Depraved, Deranged, and Doing Real Damage
The former president is a grotesque man presiding over a grotesque party.
In his speech last night to his supporters at Mar-a-Lago, made several hours after he was arraigned in Manhattan on 34 felony counts, Donald Trump took aim at Juan Merchan, the judge in the case.
“I have a Trump-hating judge with a Trump-hating wife and family, whose daughter worked for Kamala Harris and now receives money from the Biden-Harris campaign, and a lot of it,” Trump said. He also compared the conduct of Merchan, who presided over the Trump Organization’s tax-fraud trial, to something “right out of the old Soviet Union.”
Earlier in the day, two of Trump’s sons, Don Jr. and Eric, attacked the judge’s daughter as well, with the former tweeting a picture of her. This came a few days after Trump posted a fake image of himself swinging a baseball bat at the head of Manhattan District Attorney Alvin Bragg, whom Trump referred to on his Truth Social platform as an “animal.”
I recently wrote that Trump was behaving like a mob boss. That comparison turns out to have been insulting to mob bosses everywhere. Andrew Weissmann, a former lead prosecutor in Robert Mueller’s Special Counsel’s office, was asked on MSNBC about Trump’s attack on Judge Merchan and his family. Noting that he had prosecuted Mafia cases in the past, Weissmann said, “You do not have this behavior from a mob boss. There is a rule in organized crime. You do not do this with respect to prosecutors. You don’t do this with respect to the judge. You certainly don’t go after their families. It’s bad business to do that.” Leave it to Donald Trump to go where Mafia dons will not.

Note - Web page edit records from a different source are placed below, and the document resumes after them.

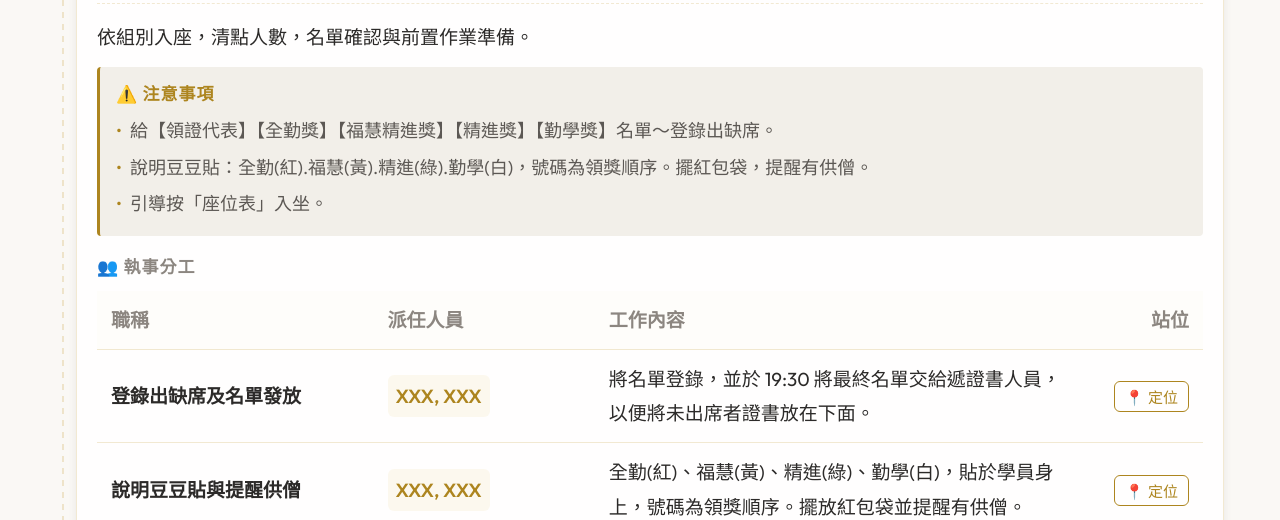
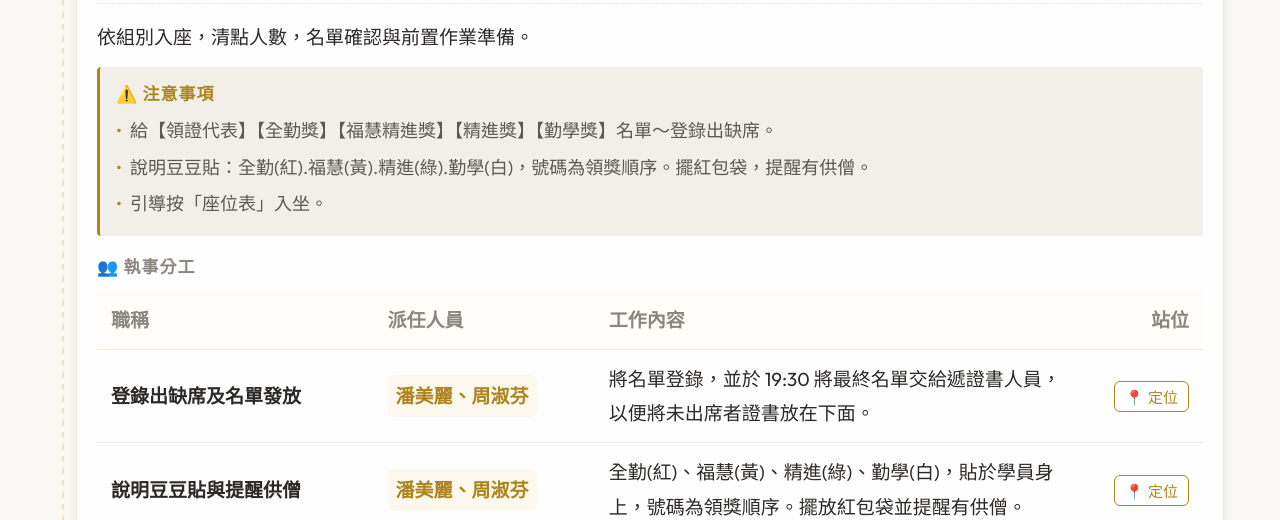
Before and after one commit to Randytsay/closing-ceremony-helper, a plain HTML site: page index.html in a window 1280 px wide. Shown: the part 432-952 px from the top of the page. Drawn offline with Linux system fonts and the light colour scheme.

Commit message:
feat: populate 56th class names and integrate actual seating chart images

```diff
--- a/data.js
+++ b/data.js
@@ -1,11 +1,14 @@
-// 普新精舍 60期夜間初級禪修班——結業典禮資料庫
+// 普新精舍 56期五晚研結業典禮 (60期夜間初級禪修班採用模組) 資料庫
 // 透過全局變數 window.CEREMONY_DATA 供 app.js 讀取，以確保能在本地 file:// 協議下直接雙擊運作。
 
 window.CEREMONY_DATA = {
-  className: "普新精舍 60期夜間初級禪修班",
+  className: "普新精舍 56期五晚研班 (60期夜初班結業採用)",
   ceremonyTitle: "結業頒證暨供燈供僧法會",
   defaultVolunteers: [
-    "永昌", "XXX", "學長團隊", "課務團隊", "全體義工團隊"
+    "陳希妍", "林晉彤", "許藝娟", "潘美麗", "周淑芬",
+    "莊淑娟", "詹瑞貞", "蘇宸語", "林詠鈴", "黃偲婷",
+    "廖淑惠", "劉美珍", "葉賢章", "蕭勝任", "曾吉田",
+    "周小紅", "賴怡芳", "葉金鳳", "邱建燁", "張文彧", "永昌"
   ],
   maps: {
     map_awards: {
@@ -34,9 +37,9 @@ window.CEREMONY_DATA = {
         "引導按「座位表」入坐。"
       ],
       roles: [
-        { id: "reg_absent", title: "登錄出缺席及名單發放", assignee: "XXX, XXX", desc: "將名單登錄，並於 19:30 將最終名單交給遞證書人員，以便將未出席者證書放在下面。" },
-        { id: "explain_stickers", title: "說明豆豆貼與提醒供僧", assignee: "XXX, XXX", desc: "全勤(紅)、福慧(黃)、精進(綠)、勤學(白)，貼於學員身上，號碼為領獎順序。擺放紅包袋並提醒有供僧。" },
-        { id: "guide_seats", title: "座椅座位引導", assignee: "XXX, XXX", desc: "引導各組學員依照座位表入座。" }
+        { id: "reg_absent", title: "登錄出缺席及名單發放", assignee: "潘美麗、周淑芬", desc: "將名單登錄，並於 19:30 將最終名單交給遞證書人員，以便將未出席者證書放在下面。" },
+        { id: "explain_stickers", title: "說明豆豆貼與提醒供僧", assignee: "潘美麗、周淑芬", desc: "全勤(紅)、福慧(黃)、精進(綠)、勤學(白)，貼於學員身上，號碼為領獎順序。擺放紅包袋並提醒有供僧。" },
+        { id: "guide_seats", title: "座椅座位引導", assignee: "林詠鈴、黃偲婷", desc: "引導各組學員依照座位表入座。" }
       ],
       mapId: "map_awards",
       positions: [
@@ -56,9 +59,9 @@ window.CEREMONY_DATA = {
         "全班合照時，雙手左右上下交換呈「長方形框」手勢，齊唱「照相、照相、照相.照相.照相」。"
       ],
       roles: [
-        { id: "rehearse_explain", title: "預演說明", assignee: "XXX", desc: "口頭說明流程行儀與動作要領。" },
+        { id: "rehearse_explain", title: "預演說明", assignee: "陳希妍", desc: "口頭說明流程行儀與動作要領。" },
         { id: "rehearse_demo", title: "預演動作示範", assignee: "學長團隊", desc: "示範問訊、領證、持證、齊唱「在哪裡」以及退場動線。" },
-        { id: "weina_yuezhong", title: "維那.悅眾", assignee: "XXX, XXX", desc: "負責預演及典禮過程中的梵唄領唱與木魚板眼調控。" }
+        { id: "weina_yuezhong", title: "維那.悅眾", assignee: "邱建燁、張文彧", desc: "負責預演及典禮過程中的梵唄領唱與木魚板眼調控。" }
       ],
       mapId: "map_awards",
       positions: [
@@ -78,7 +81,7 @@ window.CEREMONY_DATA = {
         "司儀呼班起立，大眾合掌恭敬迎請。"
       ],
       roles: [
-        { id: "wel_emcee", title: "司儀呼班", assignee: "XXX", desc: "主持典禮，負責呼請「恭迎住持法師、大眾法師」等號令。" }
+        { id: "wel_emcee", title: "司儀呼班", assignee: "陳希妍", desc: "主持典禮，負責呼請「恭迎住持法師、大眾法師」等號令。" }
       ],
       mapId: "map_awards",
       positions: [
@@ -98,17 +101,17 @@ window.CEREMONY_DATA = {
         "拍照時齊唱「照相、照相、照相.照相.照相」，加左右手上下交換的「長方形框」手勢。"
       ],
       roles: [
-        { id: "award_hand_cert", title: "遞證書與獎品", assignee: "XXX, XXX", desc: "由東單遞送證書＆獎品，可先放2盤在住持法師講桌上。" },
-        { id: "award_pull_line", title: "中央走道拉班", assignee: "XXX, XXX", desc: "負責中央走道拉班，拉班順序為第 1 ➡ 12 組，一組一組上台領證。" },
-        { id: "award_guide_up", title: "引導上台", assignee: "XXX", desc: "在講堂前方引導學員依序上台定位。" },
-        { id: "award_guide_down", title: "引導下台歸位", assignee: "XXX", desc: "引導拍照完學員走師父椅後方，從西單前廊出，再由講堂後門歸位。" },
-        { id: "award_cut_pos", title: "切班定位(拍照)", assignee: "XXX(東), XXX(西)", desc: "負責舞台前方東西兩側，調整學員切班與合照定位站姿。" },
-        { id: "award_check_list", title: "核對名單", assignee: "XXX, XXX", desc: "現場核對出缺席與上台名單，如有缺席者，需通知遞證書人員將其證書置底。" },
-        { id: "award_corridor_guide", title: "走廊引導", assignee: "XXX", desc: "在清淨後方及廊道引導排班的學員動線。" },
-        { id: "award_emcee", title: "司儀", assignee: "XXX", desc: "呼「第X組」出班，主持典禮節奏。" },
-        { id: "award_audio", title: "音響", assignee: "XXX, XXX", desc: "負責播放《在哪裡》歌曲，配合拉班與拍照節奏控制音量。" },
-        { id: "award_photo", title: "攝影拍照", assignee: "XXX", desc: "負責舞台合照與現場花絮拍攝。" },
-        { id: "award_light", title: "控燈", assignee: "XXX", desc: "維持大合照時講堂最佳照明亮度。" }
+        { id: "award_hand_cert", title: "遞證書與獎品", assignee: "廖淑惠、劉美珍", desc: "由東單遞送證書＆獎品，可先放2盤在住持法師講桌上。" },
+        { id: "award_pull_line", title: "中央走道拉班", assignee: "林晉彤、許藝娟", desc: "負責中央走道拉班，拉班順序為第 1 ➡ 12 組，一組一組上台領證。" },
+        { id: "award_guide_up", title: "引導上台", assignee: "黃偲婷", desc: "在講堂前方引導學員依序上台定位。" },
+        { id: "award_guide_down", title: "引導下台歸位", assignee: "林詠鈴", desc: "引導拍照完學員走師父椅後方，從西單前廊出，再由講堂後門歸位。" },
+        { id: "award_cut_pos", title: "切班定位(拍照)", assignee: "詹瑞貞(東)、蘇宸語(西)", desc: "負責舞台前方東西兩側，調整學員切班與合照定位站姿。" },
+        { id: "award_check_list", title: "核對名單", assignee: "潘美麗、周淑芬", desc: "現場核對出缺席與上台名單，如有缺席者，需通知遞證書人員將其證書置底。" },
+        { id: "award_corridor_guide", title: "走廊引導", assignee: "莊淑娟", desc: "在清淨後方及廊道引導排班的學員動線。" },
+        { id: "award_emcee", title: "司儀", assignee: "陳希妍", desc: "呼「第X組」出班，主持典禮節奏。" },
+        { id: "award_audio", title: "音響", assignee: "葉賢章、蕭勝任", desc: "負責播放《在哪裡》歌曲，配合拉班與拍照節奏控制音量。" },
+        { id: "award_photo", title: "攝影拍照", assignee: "曾吉田", desc: "負責舞台合照與現場花絮拍攝。" },
+        { id: "award_light", title: "控燈", assignee: "周小紅", desc: "維持大合照時講堂最佳照明亮度。" }
       ],
       mapId: "map_awards",
       positions: [
@@ -136,7 +139,7 @@ window.CEREMONY_DATA = {
         "全勤學員依照紅色豆豆貼順序排班，個別上台領證，分 3 梯次（12~16人/梯）上台合照。"
       ],
       roles: [
-        { id: "awards_full_check", title: "核對名單與拉班", assignee: "XXX, XXX", desc: "在清淨後方核對紅色豆貼號碼，並引導全勤學員出班集合。" }
+        { id: "awards_full_check", title: "核對名單與拉班", assignee: "潘美麗、周淑芬", desc: "在清淨後方核對紅色豆貼號碼，並引導全勤學員出班集合。" }
       ],
       mapId: "map_awards",
       positions: [
@@ -154,7 +157,7 @@ window.CEREMONY_DATA = {
         "學員依照黃色豆豆貼順序排班，個別上台領證並一起合影。"
       ],
       roles: [
-        { id: "awards_sincere_check", title: "核對名單與拉班", assignee: "XXX, XXX", desc: "在清淨後方核對黃色豆貼，引導福慧精進學員依序排班。" }
+        { id: "awards_sincere_check", title: "核對名單與拉班", assignee: "潘美麗、周淑芬", desc: "在清淨後方核對黃色豆貼，引導福慧精進學員依序排班。" }
       ],
       mapId: "map_awards",
       positions: [
@@ -171,7 +174,7 @@ window.CEREMONY_DATA = {
         "學員依照綠色豆豆貼排班，個別上台領獎與合影。"
       ],
       roles: [
-        { id: "awards_diligence_check", title: "核對名單與拉班", assignee: "XXX, XXX", desc: "後方集合精進獎學員，核對綠色豆貼引導上台。" }
+        { id: "awards_diligence_check", title: "核對名單與拉班", assignee: "潘美麗、周淑芬", desc: "後方集合精進獎學員，核對綠色豆貼引導上台。" }
       ],
       mapId: "map_awards",
       positions: [
@@ -188,7 +191,7 @@ window.CEREMONY_DATA = {
         "學員依照白色豆豆貼排班，個別上台領獎與合影（約15人合照）。"
       ],
       roles: [
-        { id: "awards_study_check", title: "核對名單與拉班", assignee: "XXX, XXX", desc: "後方集合勤學獎學員，核對白色豆貼引導上台。" }
+        { id: "awards_study_check", title: "核對名單與拉班", assignee: "潘美麗、周淑芬", desc: "後方集合勤學獎學員，核對白色豆貼引導上台。" }
       ],
       mapId: "map_awards",
       positions: [
@@ -203,13 +206,13 @@ window.CEREMONY_DATA = {
       desc: "表揚學長團隊（總學長代表領獎）與課務團隊（課務長代表領獎），團隊一起上台合照。",
       notes: [
         "學長拉班時機：全勤頒證開始，學員長就出位排班。總學長代表領獎，全體學員長一起上台合照。",
-        "課務拉班時機：全勤頒證開始，課務組就出位排班。課務長代表領獎，全體課務一起上台合照。"
+        "課務拉班時機：全勤頒證開始，課務組就出位排班.課務長代表領獎，全體課務一起上台合照。"
       ],
       roles: [
-        { id: "bodhi_pull_leader", title: "學長拉班", assignee: "XXX", desc: "於全勤獎頒發時，引導學員長團隊出位至講堂後方集合排班。" },
-        { id: "bodhi_pull_staff", title: "課務拉班", assignee: "XXX", desc: "於全勤獎頒發時，引導課務團隊出位至講堂後方集合排班。" },
+        { id: "bodhi_pull_leader", title: "學長拉班", assignee: "莊淑娟", desc: "於全勤獎頒發時，引導學員長團隊出位至講堂後方集合排班。" },
+        { id: "bodhi_pull_staff", title: "課務拉班", assignee: "莊淑娟", desc: "於全勤獎頒發時，引導課務團隊出位至講堂後方集合排班。" },
         { id: "bodhi_leader_rep", title: "總學長領獎代表", assignee: "永昌", desc: "代表全體學員長與學長團隊上台接受住持法師頒獎。" },
-        { id: "bodhi_staff_rep", title: "課務長領獎代表", assignee: "XXX", desc: "代表全體課務團隊上台接受住持法師頒獎。" }
+        { id: "bodhi_staff_rep", title: "課務長領獎代表", assignee: "課務長", desc: "代表全體課務團隊上台接受住持法師頒獎。" }
       ],
       mapId: "map_awards",
       positions: [
@@ -230,9 +233,9 @@ window.CEREMONY_DATA = {
         "時間提醒：超過 3 分鐘敲地鐘 1 聲、超過 3.5 分鐘敲 2 聲、超過 4 分鐘敲 3 聲、超過 5 分鐘連續敲。"
       ],
       roles: [
-        { id: "share_bell", title: "敲地鐘提醒", assignee: "XXX", desc: "負責計時，超過 3 分鐘敲地鐘 1 聲，之後依時限加敲，提醒發言者。" },
-        { id: "share_speakers", title: "心得分享代表", assignee: "XXX, XXX, XXX", desc: "準備心得稿，依司儀呼班上台站於法師旁分享。" },
-        { id: "share_mic", title: "遞無線麥克風", assignee: "XXX, XXX", desc: "負責遞送無線麥克風給分享學員，並在分享結束後收回。" }
+        { id: "share_bell", title: "敲地鐘提醒", assignee: "邱建燁", desc: "負責計時，超過 3 分鐘敲地鐘 1 聲，之後依時限加敲，提醒發言者。" },
+        { id: "share_speakers", title: "心得分享代表", assignee: "學員代表", desc: "準備心得稿，依司儀呼班上台站於法師旁分享。" },
+        { id: "share_mic", title: "遞無線麥克風", assignee: "林詠鈴、黃偲婷", desc: "負責遞送無線麥克風給分享學員，並在分享結束後收回。" }
       ],
       mapId: "map_awards",
       positions: [
@@ -252,9 +255,9 @@ window.CEREMONY_DATA = {
         "影片播放完畢後，開燈，恭請住持法師慈悲開示法要。"
       ],
       roles: [
-        { id: "sermon_emcee", title: "司儀呼班", assignee: "XXX", desc: "呼班起立，問訊，恭請住持法師慈悲開示。" },
-        { id: "sermon_audio", title: "音響播影片", assignee: "音響組", desc: "播放「我學佛•我分享」影片與麥克風音量調控。" },
-        { id: "sermon_light", title: "控燈(影片)", assignee: "XXX", desc: "播放影片時關燈，開示時恢復講堂明亮。" }
+        { id: "sermon_emcee", title: "司儀呼班", assignee: "陳希妍", desc: "呼班起立，問訊，恭請住持法師慈悲開示。" },
+        { id: "sermon_audio", title: "音響播影片", assignee: "葉賢章、蕭勝任", desc: "播放「我學佛•我分享」影片與麥克風音量調控。" },
+        { id: "sermon_light", title: "控燈(影片)", assignee: "周小紅", desc: "播放影片時關燈，開示時恢復講堂明亮。" }
       ],
       mapId: "map_awards",
       positions: [
@@ -277,12 +280,12 @@ window.CEREMONY_DATA = {
         "傳燈完成後，學員長將空托盤交給西單前遞燈人員。學員長自盤中取1盞燈，排成弧形站在佛前 (中央留空位)，面向大眾捧燈，大眾齊唱《獻給導師》。"
       ],
       roles: [
-        { id: "lamp_flip", title: "翻亮大眾燈", assignee: "XXX, XXX, XXX, XXX", desc: "在走廊快速將 12 盤大眾燈 (共 144 盞) 翻亮。" },
-        { id: "lamp_control", title: "控燈人員", assignee: "XXX", desc: "開始傳燈時負責關閉室內明燈、開啟大門。" },
-        { id: "lamp_tray_push", title: "遞燈托盤與推車", assignee: "XXX, XXX, XXX", desc: "清淨前門推入燈車於西單櫃前，由西單一一遞托盤上呈給師父。" },
+        { id: "lamp_flip", title: "翻亮大眾燈", assignee: "潘美麗、周淑芬、林詠鈴、黃偲婷", desc: "在走廊快速將 12 盤大眾燈 (共 144 盞) 翻亮。" },
+        { id: "lamp_control", title: "控燈人員", assignee: "周小紅", desc: "開始傳燈時負責關閉室內明燈、開啟大門。" },
+        { id: "lamp_tray_push", title: "遞燈托盤與推車", assignee: "潘美麗、周淑芬、林詠鈴、黃偲婷", desc: "清淨前門推入燈車於西單櫃前，由西單一一遞托盤上呈給師父。" },
         { id: "lamp_receiver", title: "學員長接燈傳燈", assignee: "12位學員長", desc: "東單排班上台接燈，捧回小組傳燈，最後捧1盞站在佛前 (中留空位) 帶唱。" },
-        { id: "lamp_choir_lead", title: "助唱引導", assignee: "XXX", desc: "手持無線麥克風，引導及協助大眾捧燈齊唱《獻給導師》。" },
-        { id: "lamp_collect_left", title: "收剩餘燈具", assignee: "XXX", desc: "將剩下的燈收於 1 盤，放置在禪堂大門內左側黑色座墊上，待補滿摩尼寶珠燈板空缺。" }
+        { id: "lamp_choir_lead", title: "助唱引導", assignee: "賴怡芳", desc: "手持無線麥克風，引導及協助大眾捧燈齊唱《獻給導師》。" },
+        { id: "lamp_collect_left", title: "收剩餘燈具", assignee: "詹瑞貞、蘇宸語", desc: "將剩下的燈收於 1 盤，放置在禪堂大門內左側黑色座墊上，待補滿摩尼寶珠燈板空缺。" }
       ],
       mapId: "map_lamps",
       positions: [
@@ -307,10 +310,10 @@ window.CEREMONY_DATA = {
         "大眾全體起立，雙手捧燈，跟隨住持法師一同齊聲恭誦發願文（PPT 與螢幕顯示）。"
       ],
       roles: [
-        { id: "vow_stand", title: "遞經架", assignee: "XXX", desc: "遞送住持法師與東單大眾法師的發願文經架。" },
-        { id: "vow_monk_lamp", title: "遞大眾法師燈", assignee: "XXX", desc: "遞送大眾法師水晶托盤燈具共 5 盞。" },
-        { id: "vow_abbot_lamp", title: "遞住持主法燈", assignee: "XXX", desc: "遞送住持法師黑色四方盤燈具 1 盞。" },
-        { id: "vow_mic", title: "遞麥克風", assignee: "XXX", desc: "協助呈遞無線麥克風給住持法師。" }
+        { id: "vow_stand", title: "遞經架", assignee: "林晉彤", desc: "遞送住持法師與東單大眾法師的發願文經架。" },
+        { id: "vow_monk_lamp", title: "遞大眾法師燈", assignee: "葉金鳳", desc: "遞送大眾法師水晶托盤燈具共 5 盞。" },
+        { id: "vow_abbot_lamp", title: "遞住持主法燈", assignee: "林晉彤", desc: "遞送住持法師黑色四方盤燈具 1 盞。" },
+        { id: "vow_mic", title: "遞麥克風", assignee: "林晉彤", desc: "協助呈遞無線麥克風給住持法師。" }
       ],
       mapId: "map_lamps",
       positions: [
@@ -335,19 +338,19 @@ window.CEREMONY_DATA = {
         "補燈與協助：排班人員需協助行動不便學員供燈，並在供燈結束後，使用備用燈將「摩尼寶珠板」上的 144 個空缺全部補滿。"
       ],
       roles: [
-        { id: "off_pull_hall", title: "拉班至禪堂(引導)", assignee: "XXX", desc: "帶領隊伍二路移壇，由清淨講堂走廊有序進入禪堂。" },
-        { id: "off_pull_out", title: "拉班出位", assignee: "XXX", desc: "負責在講堂出口及禪堂入口維持隊伍拉班間距與速度。" },
-        { id: "off_cut_east", title: "東前切班定位", assignee: "XXX", desc: "於禪堂前半段東單位置協助學員切班與定位。" },
-        { id: "off_cut_west", title: "西前切班定位", assignee: "XXX", desc: "於禪堂前半段西單位置協助學員切班與定位。" },
-        { id: "off_guide_east_post", title: "東後引導定位", assignee: "XXX", desc: "於禪堂後半段東側引導學員站定位置。" },
-        { id: "off_guide_west_post", title: "西後引導定位", assignee: "XXX", desc: "於禪堂後半段西側引導學員站定位置。" },
-        { id: "off_demo_east", title: "東單呼班.示範手勢", assignee: "XXX(東)", desc: "東單學員供燈供僧禮儀與手勢引導示範。" },
-        { id: "off_demo_west", title: "西單呼班.示範手勢", assignee: "XXX(西)", desc: "西單學員供燈供僧禮儀與手勢引導示範。" },
-        { id: "off_refill_lamp", title: "排燈補燈與引導", assignee: "XXX", desc: "引導供奉，並於最後將摩尼寶珠燈板上 144 盞燈全部補齊排好。" },
-        { id: "off_collect_redbag", title: "紅包收納", assignee: "XXX", desc: "備大紙袋，在供僧結束後，將盤內紅包收齊並交予指導法師。" },
-        { id: "off_control_light", title: "控燈", assignee: "XXX", desc: "於供燈、供僧法會完畢時，開啟全場照明。" },
-        { id: "off_chairs", title: "排椅/備法師椅", assignee: "XXX", desc: "負責禪堂內法師座椅的清點與排設（住持獅子座、大眾法師座椅 5 張）。" },
-        { id: "off_card_hold", title: "大合照字卡拿取", assignee: "XXX", desc: "大合照時，安排摩尼寶珠板最前方的六位學員負責拿 12 片大合照字卡。" }
+        { id: "off_pull_hall", title: "拉班至禪堂(引導)", assignee: "林晉彤", desc: "帶領隊伍二路移壇，由清淨講堂走廊有序進入禪堂。" },
+        { id: "off_pull_out", title: "拉班出位", assignee: "葉金鳳", desc: "負責在講堂出口及禪堂入口維持隊伍拉班間距與速度。" },
+        { id: "off_cut_east", title: "東前切班定位", assignee: "黃偲婷", desc: "於禪堂前半段東單位置協助學員切班與定位。" },
+        { id: "off_cut_west", title: "西前切班定位", assignee: "林詠鈴", desc: "於禪堂前半段西單位置協助學員切班與定位。" },
+        { id: "off_guide_east_post", title: "東後引導定位", assignee: "潘美麗", desc: "於禪堂後半段東側引導學員站定位置。" },
+        { id: "off_guide_west_post", title: "西後引導定位", assignee: "周淑芬", desc: "於禪堂後半段西側引導學員站定位置。" },
+        { id: "off_demo_east", title: "東單呼班.示範手勢", assignee: "詹瑞貞", desc: "東單學員供燈供僧禮儀與手勢引導示範。" },
+        { id: "off_demo_west", title: "西單呼班.示範手勢", assignee: "蘇宸語", desc: "西單學員供燈供僧禮儀與手勢引導示範。" },
+        { id: "off_refill_lamp", title: "排燈補燈與引導", assignee: "廖淑惠、莊淑娟", desc: "引導供奉，並於最後將摩尼寶珠燈板上 144 盞燈全部補齊排好。" },
+        { id: "off_collect_redbag", title: "紅包收納", assignee: "詹瑞貞、蘇宸語", desc: "備大紙袋，在供僧結束後，將盤內紅包收齊並交予指導法師。" },
+        { id: "off_control_light", title: "控燈", assignee: "周小紅", desc: "於供燈、供僧法會完畢時，開啟全場照明。" },
+        { id: "off_chairs", title: "排椅/備法師椅", assignee: "莊淑娟", desc: "負責禪堂內法師座椅的清點與排設（住持獅子座、大眾法師座椅 5 張）。" },
+        { id: "off_card_hold", title: "大合照字卡拿取", assignee: "學員代表", desc: "大合照時，安排摩尼寶珠板最前方的六位學員負責拿 12 片大合照字卡。" }
       ],
       mapId: "map_offering",
       positions: [
@@ -377,7 +380,7 @@ window.CEREMONY_DATA = {
         "保持肅靜，展現禪堂規矩與莊嚴。"
       ],
       roles: [
-        { id: "farewell_emcee", title: "司儀呼班", assignee: "XXX", desc: "呼班「恭送住持法師、大眾法師」等指令。" }
+        { id: "farewell_emcee", title: "司儀呼班", assignee: "陳希妍", desc: "呼班「恭送住持法師、大眾法師」等指令。" }
       ],
       mapId: "map_offering",
       positions: [
@@ -395,7 +398,7 @@ window.CEREMONY_DATA = {
         "各班發放證書：由各組學員長協助將全組個人的結業證書與全勤獎品等分發至學員手中。"
       ],
       roles: [
-        { id: "ann_speaker", title: "法務佈達說明", assignee: "XXX", desc: "負責宣講近期法會資訊及新班推廣事項。" },
+        { id: "ann_speaker", title: "法務佈達說明", assignee: "陳希妍", desc: "負責宣講近期法會資訊及新班推廣事項。" },
         { id: "ann_distributor", title: "個人證書分發", assignee: "各組學員長", desc: "引導學員回座後，協助將本組結業證書、全勤獎與全勤獎品一一發放給學員。" }
       ],
       mapId: "map_awards",
```
Also changed, not shown: app.js (+11 -0 lines), index.html (+18 -0 lines), 清淨配置圖.jpg (added), 2 other files.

On the day Trump was arraigned, the RealClearPolitics average of polls showed him far ahead of Florida Governor Ron DeSantis, 50.8 percent to 24.6 percent, with no other Republican drawing above 5 percent. In recent weeks, Trump has been surging in the polls, including since the indictment was announced.
Sarah Longwell, who has been doing focus groups with two-time Trump voters, reports that in her most recent groups, everyone supported Trump for the 2024 GOP nomination, which hasn’t been the case for months and months.
Almost all elected Republicans who have spoken out have rallied to defend Trump. Senator Lindsey Graham appeared to be on the verge of tears as he begged people to send money to support Trump. Even those positioning themselves to challenge Trump for the GOP nomination are rising to the defense of the indicted ex-president. In listening to them, you would think Trump has never done anything wrong, ever. He is a victim, a persecuted martyr—and, as Marjorie Taylor Greene reminded us, he is in good company: Jesus was arrested too. (This was a particularly nice touch during Holy Week.)
Two things are happening at once: Trump, depraved and deranged, is lashing out, more venomous than ever. As my colleague David Graham notes, in last night’s speech, Trump described Special Counsel Jack Smith as “a radical-left lunatic known as a bomb thrower”; the Fulton County, Georgia, prosecutor Fani Willis as “a local racist Democrat district attorney in Atlanta”; and New York Attorney General Letitia James as a “racist.” All three are investigating Trump.
Republican officials, whether they appreciate and admire Trump or are fearful of and submissive to him, continue to stand by him. They recognize that he is the most dominant and popular figure in the Republican Party. And they are stuck with him.
They have had countless opportunities over the years to take the exit ramp, from the release of the Access Hollywood tape, to Trump’s first impeachment, to his attempt to overthrow an election, to the violent insurrection at the Capitol. They have refused every time. More criminal charges of an even more serious nature are unlikely to change that. We’re witnessing the political equivalent of abuse victims struggling to break with their abusers. Having long failed to part ways with Trump, they now feel like they can never break with him. Privately, many Republicans hope that someone else, anyone else, including prosecutors, will do what they were too craven to do, and free them of Trump. But publicly, they are, almost to a person, on his side. The tribe demands no less of its members. To do otherwise is to suffer the fate of the intrepid Liz Cheney.
Republican leaders never grasped how, at every juncture, their willingness to go along with Trump even when they knew better—their willingness to defend his misdeeds, to attack his critics, to bite their tongue, to engage in whataboutism—increased Trump’s hold on the party and further radicalized the base. As that happened, the “normies” became more passive, more compliant, less influential, and more willing to accept and defend a man who is, by any reasonable standard, crazed and unstable. And so, here we are.
The Trump era has been illuminating in this regard. In the past, wondering just how far a party would go in defense of its leader was a matter of speculation. But Trump has moved this question from the realm of speculation to the realm of reality. The GOP has hitched its wagon to Trump, and he is leading them to places even they never imagined. A grotesque man presides over a grotesque party.
In January 2016, when Trump said he could stand in the middle of Fifth Avenue and shoot somebody and not lose any voters, people thought it was hyperbole. It turned out to be prophecy.